Tolstoy ‘Impossibilist’

As against those professing Socialists who endeavour to secure the kudos and advertisement attaching to the identification with their position of individuals who have, by diverse methods, attained to prominence in the public eye, we are concerned that the message we bring to the working-class shall be assessed on its own merits. Just as we, knowing its harmfulness as well as its futility, are opposed to the endeavour to obtain support for Socialism by tactics of compromise and the propagation of something less than Socialism, so we are opposed to the endeavour to create for Socialism a standing of greater “respectability” by covering it with the glamour of great names—whether of monarchical countesses or mystic counts. Hence the publication in another column of the letter from Tolstoy.
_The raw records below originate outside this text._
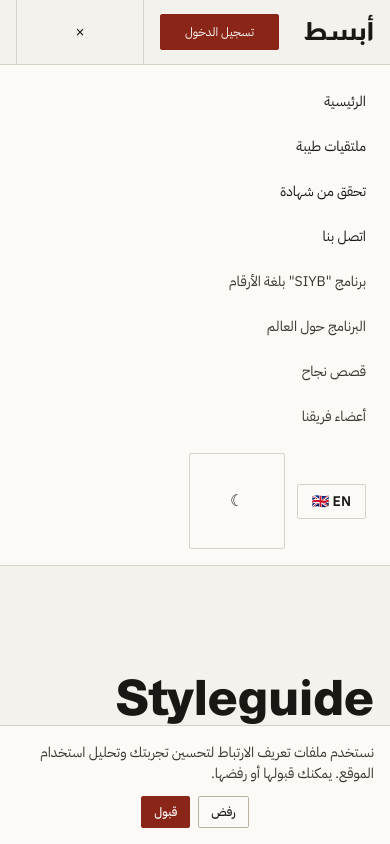
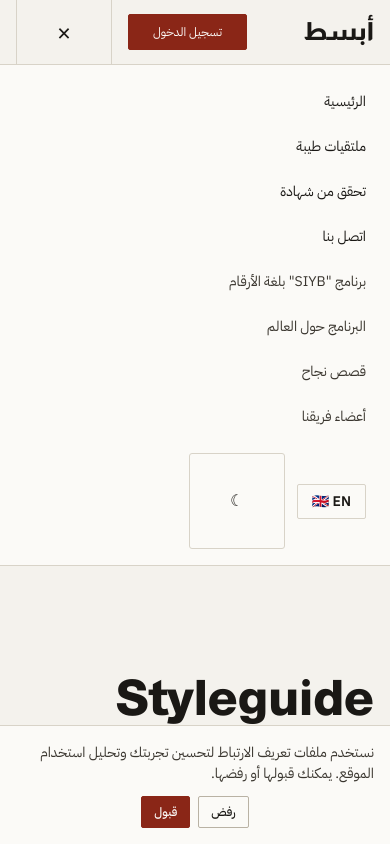
Before and after one commit to kingofdead6/sybn, a React (Vite) app in the folder client/: page /styleguide in a window 390 px wide. Both pictures are taken after a click on the button "Menu". Shown: the top 844 px of the page. Built offline with nearby package versions, Linux system fonts and the light colour scheme; no server answers.

Commit message:
first commit

```diff
--- a/client/src/components/layout/Header.jsx
+++ b/client/src/components/layout/Header.jsx
@@ -13,27 +13,38 @@ export default function Header() {
   const { t } = useTranslation('nav');
   const { locale } = useLocale();
   const { user, isAdmin } = useAuth();
+
   const [open, setOpen] = useState(false);
   const [programs, setPrograms] = useState([]);
   const [categories, setCategories] = useState([]);
   const [storeCategories, setStoreCategories] = useState([]);
   const [brand, setBrand] = useState(null);
+
   const prefix = locale === 'en' ? '/en' : '';
 
   useEffect(() => {
     let mounted = true;
+
     Promise.all([
       api.get('/programs'),
       api.get('/categories'),
-      api.get('/settings/store.content').catch(() => ({ data: { data: null } })),
-      api.get('/settings/brand').catch(() => ({ data: { data: null } })),
-    ]).then(([p, c, store, b]) => {
+      api
+        .get('/settings/store.content')
+        .catch(() => ({ data: { data: null } })),
+      api
+        .get('/settings/brand')
+        .catch(() => ({ data: { data: null } })),
+    ])
+      .then(([p, c, store, b]) => {
         if (!mounted) return;
+
         setPrograms(p.data.data || []);
         setCategories(c.data.data || []);
         setStoreCategories(store.data.data?.categories || []);
         setBrand(b.data.data);
-    }).catch(() => {});
+      })
+      .catch(() => {});
+
     return () => {
       mounted = false;
     };
@@ -43,17 +54,20 @@ export default function Header() {
     to: `${prefix}/programs/${p.slug}`,
     label: p.title?.[locale] || p.code,
   }));
+
   // Categories open the course catalogue pre-filtered to that category.
   const categoryItems = categories.map((c) => ({
     to: `${prefix}/courses?category=${encodeURIComponent(c.slug)}`,
     label: c.title?.[locale],
   }));
+
   const aboutItems = [
     { to: `${prefix}/about`, label: t('aboutStats') },
     { to: `${prefix}/worldwide`, label: t('worldwide') },
     { to: `${prefix}/stories`, label: t('stories') },
     { to: `${prefix}/network`, label: t('network') },
   ];
+
   const storeItems = storeCategories.map((c) => ({
     to: `${prefix}/store?category=${encodeURIComponent(c[locale])}`,
     label: c[locale],
@@ -61,13 +75,22 @@ export default function Header() {
 
   return (
     <header className="sticky top-0 z-40 border-b border-rule bg-bg">
+      {/* Desktop / Main Header */}
       <div className="relative mx-auto max-w-[86rem] px-4 md:px-8">
-        <div className="flex items-center justify-between h-16">
-          <Link to={prefix || '/'} className="shrink-0 font-display text-lg text-ink">
+        <div className="flex h-16 items-center justify-between">
+          {/* Logo */}
+          <Link
+            to={prefix || '/'}
+            className="shrink-0 font-display text-lg text-ink"
+          >
             {locale === 'ar' ? 'أبسط' : 'ABCET · SIYB'}
           </Link>
 
-          <nav className="hidden lg:flex items-center gap-7" aria-label="Primary">
+          {/* Desktop Navigation */}
+          <nav
+            className="hidden h-16 items-center gap-7 lg:flex"
+            aria-label="Primary"
+          >
             {(categoryItems.length > 0 || programItems.length > 0) && (
               <ProgramsMegaMenu
                 label={t('programs')}
@@ -79,39 +102,112 @@ export default function Header() {
               />
             )}
 
-            <NavDropdown label={t('about')} items={aboutItems} />
-            {storeItems.length > 0 && <NavDropdown label={t('store')} items={storeItems} />}
+            <NavDropdown
+              label={t('about')}
+              items={aboutItems}
+            />
 
+            {storeItems.length > 0 && (
+              <NavDropdown
+                label={t('store')}
+                items={storeItems}
+              />
+            )}
+
+            {/* Language + Theme */}
+            <div className="flex h-9 items-center gap-3">
               <LangToggle />
+
               <ThemeToggle />
+            </div>
           </nav>
 
+          {/* Right Side Actions */}
           <div className="flex items-center gap-4">
             <Link
-              to={isAdmin ? '/admin' : `${prefix}/${user ? 'dashboard' : 'login'}`}
-              className="btn-label rounded-sm border border-accent bg-accent px-5 py-2 text-xs text-on-accent transition-colors duration-base ease-out hover:bg-accent-deep hover:border-accent-deep"
+              to={
+                isAdmin
+                  ? '/admin'
+                  : `${prefix}/${user ? 'dashboard' : 'login'}`
+              }
+              className="
+                btn-label
+                rounded-sm
+                border border-accent
+                bg-accent
+                px-5 py-2
+                text-xs text-on-accent
+                transition-colors
+                duration-base
+                ease-out
+                hover:border-accent-deep
+                hover:bg-accent-deep
+              "
             >
-              {isAdmin ? t('admin') : t(user ? 'dashboard' : 'login')}
+              {isAdmin
+                ? t('admin')
+                : t(user ? 'dashboard' : 'login')}
             </Link>
 
+            {/* Mobile Menu Button */}
             <button
               type="button"
-              className="lg:hidden rounded-sm w-10 h-10 flex items-center justify-center text-ink border border-rule"
+              className="
+                flex
+                h-9 w-9
+                shrink-0
+                items-center justify-center
+                rounded-md
+                border border-rule
+                text-ink
+                transition-colors
+                hover:border-accent
+                hover:text-accent
+                lg:hidden
+              "
               aria-expanded={open}
               aria-label="Menu"
               onClick={() => setOpen((v) => !v)}
             >
-              <span aria-hidden="true">{open ? '×' : '☰'}</span>
+              <span
+                aria-hidden="true"
+                className="text-lg leading-none"
+              >
+                {open ? '×' : '☰'}
+              </span>
             </button>
           </div>
         </div>
       </div>
 
+      {/* Mobile Navigation */}
       {open && (
-        <nav className="relative lg:hidden border-t border-rule bg-surface px-4 py-4 flex flex-col gap-1" aria-label="Primary">
-          <Link to={prefix || '/'} onClick={() => setOpen(false)} className="px-2 py-2.5 text-sm text-ink">
+        <nav
+          className="
+            relative
+            flex flex-col gap-1
+            border-t border-rule
+            bg-surface
+            px-4 py-4
+            lg:hidden
+          "
+          aria-label="Primary"
+        >
+          {/* Home */}
+          <Link
+            to={prefix || '/'}
+            onClick={() => setOpen(false)}
+            className="
+              px-2 py-2.5
+              text-sm text-ink
+              transition-colors
+              hover:text-accent
+            "
+          >
             {t('home')}
           </Link>
+
+          {/* Static Links */}
           {[
             ['forums', 'forums'],
             ['verify', 'verify'],
@@ -121,22 +217,41 @@ export default function Header() {
               key={key}
               to={`${prefix}/${path}`}
               onClick={() => setOpen(false)}
-              className="px-2 py-2.5 text-sm text-ink"
+              className="
+                px-2 py-2.5
+                text-sm text-ink
+                transition-colors
+                hover:text-accent
+              "
             >
               {t(key)}
             </Link>
           ))}
-          {[...programItems, ...categoryItems, ...aboutItems, ...storeItems].map((item) => (
+
+          {/* Dynamic Links */}
+          {[
+            ...programItems,
+            ...categoryItems,
+            ...aboutItems,
+            ...storeItems,
+          ].map((item) => (
             <Link
               key={item.to}
               to={item.to}
               onClick={() => setOpen(false)}
-              className="px-2 py-2.5 text-sm text-ink-soft"
+              className="
+                px-2 py-2.5
+                text-sm text-ink-soft
+                transition-colors
+                hover:text-accent
+              "
             >
               {item.label}
             </Link>
           ))}
-          <div className="flex items-center gap-3 pt-3 px-2">
+
+          {/* Mobile Controls */}
+          <div className="flex items-center gap-3 px-2 pt-3">
             <LangToggle />
             <ThemeToggle />
           </div>
--- a/client/src/components/ui/ThemeToggle.jsx
+++ b/client/src/components/ui/ThemeToggle.jsx
@@ -2,24 +2,61 @@ import { useTheme } from '../../context/ThemeContext';
 import { useTranslation } from 'react-i18next';
 
 const VARIANTS = {
-  light: 'border-rule text-ink hover:border-accent hover:text-accent',
-  dark: 'border-rule text-on-ink hover:border-on-ink hover:text-on-ink',
+  light: `
+    border-rule
+    text-ink
+    hover:border-accent
+    hover:text-accent
+    hover:bg-accent/5
+  `,
+  dark: `
+    border-rule
+    text-on-ink
+    hover:border-on-ink
+    hover:text-on-ink
+    hover:bg-on-ink/5
+  `,
 };
 
 export default function ThemeToggle({ variant = 'light' }) {
   const { theme, toggleTheme } = useTheme();
   const { t } = useTranslation();
+
   const isDark =
-    theme === 'dark' || (theme === 'system' && window.matchMedia?.('(prefers-color-scheme: dark)').matches);
+    theme === 'dark' ||
+    (theme === 'system' &&
+      window.matchMedia?.('(prefers-color-scheme: dark)').matches);
 
   return (
     <button
       type="button"
       onClick={toggleTheme}
-      className={`border rounded-sm w-9 h-9 flex items-center justify-center transition-colors ${VARIANTS[variant]}`}
       aria-label={t(isDark ? 'lightMode' : 'darkMode')}
+      className={`
+        !w-9
+        !h-9
+        !min-w-0
+        !max-w-9
+        !p-0
+        !m-0
+        shrink-0
+        flex
+        items-center
+        justify-center
+        rounded-md
+        border
+        bg-transparent
+        transition-all
+        duration-200
+        ${VARIANTS[variant]}
+      `}
     >
-      {isDark ? '☀' : '☾'}
+      <span
+        aria-hidden="true"
+        className="text-base leading-none transition-transform duration-200 hover:scale-110"
+      >
+        {isDark ? '☀' : '☾'}
+      </span>
     </button>
   );
 }
```
Lines whose indentation alone changed are shown as unchanged.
Tolstoy’s disclaimer may come as an awkward pronouncement to those notoriety-mongers who, having claimed to be Socialists, have claimed Count Tolstoy for their supporter and widely advertised the connection. Tolstoy, of course, is simply a Christist who has failed to understand—because perhaps he never studied—the materialist basis to human thought and activity and who thinks that human loves and hates can be divorced from material conditions when, of course, it is precisely the material motive—the desire for material improvement and the methods of realising it—that brought men into association, into groups and tribes and nations, an association that has given birth to, and moulded, their thoughts and aspirations, their loves and and hates and fears.

Generally speaking, man’s capacity to love his neighbour will depend upon the economic relationship of both. It is sheer fatuity to expect one to love the other when they are mutually engaged in a grim struggle for the wherewithal to live, a struggle that the conditions governing industry forces upon them. A man may understand that industrial conditions render it impossible for his fellow to do other than battle with him for bread, but he cannot love unless it is possible to conceive of a love that finds expression in a fight in no respect dissimilar from the fight between men who hate and hate whole-heartedly. The law of self preservation impels the fight and the lesson is soon learnt that the victory is to the best hater rather than the best lover. It is quite possible that the participants in the struggle may prefer to love each other, but they will understand if they give heed to the Socialist that the only way by which love can be made possible is through the removal of the conditions that necessitate hate. They must first of all remove the conditions that set them at each other’s throat. Tolstoy has laid hold of the wrong end of the problem, and it is because his gospel can only have mischievous effects upon the endeavours we are making to organise the working-class upon the basis of class interests, that we take the opportunity this letter affords to make it clear, upon his own showing, that he is outside the Socialist movement at the same time that we echo the quaintly worded regret of our Japanese comrades that “Tolstoy is yet in error as to Socialism and the solution of social problems just in the same way as the common shallow people do.”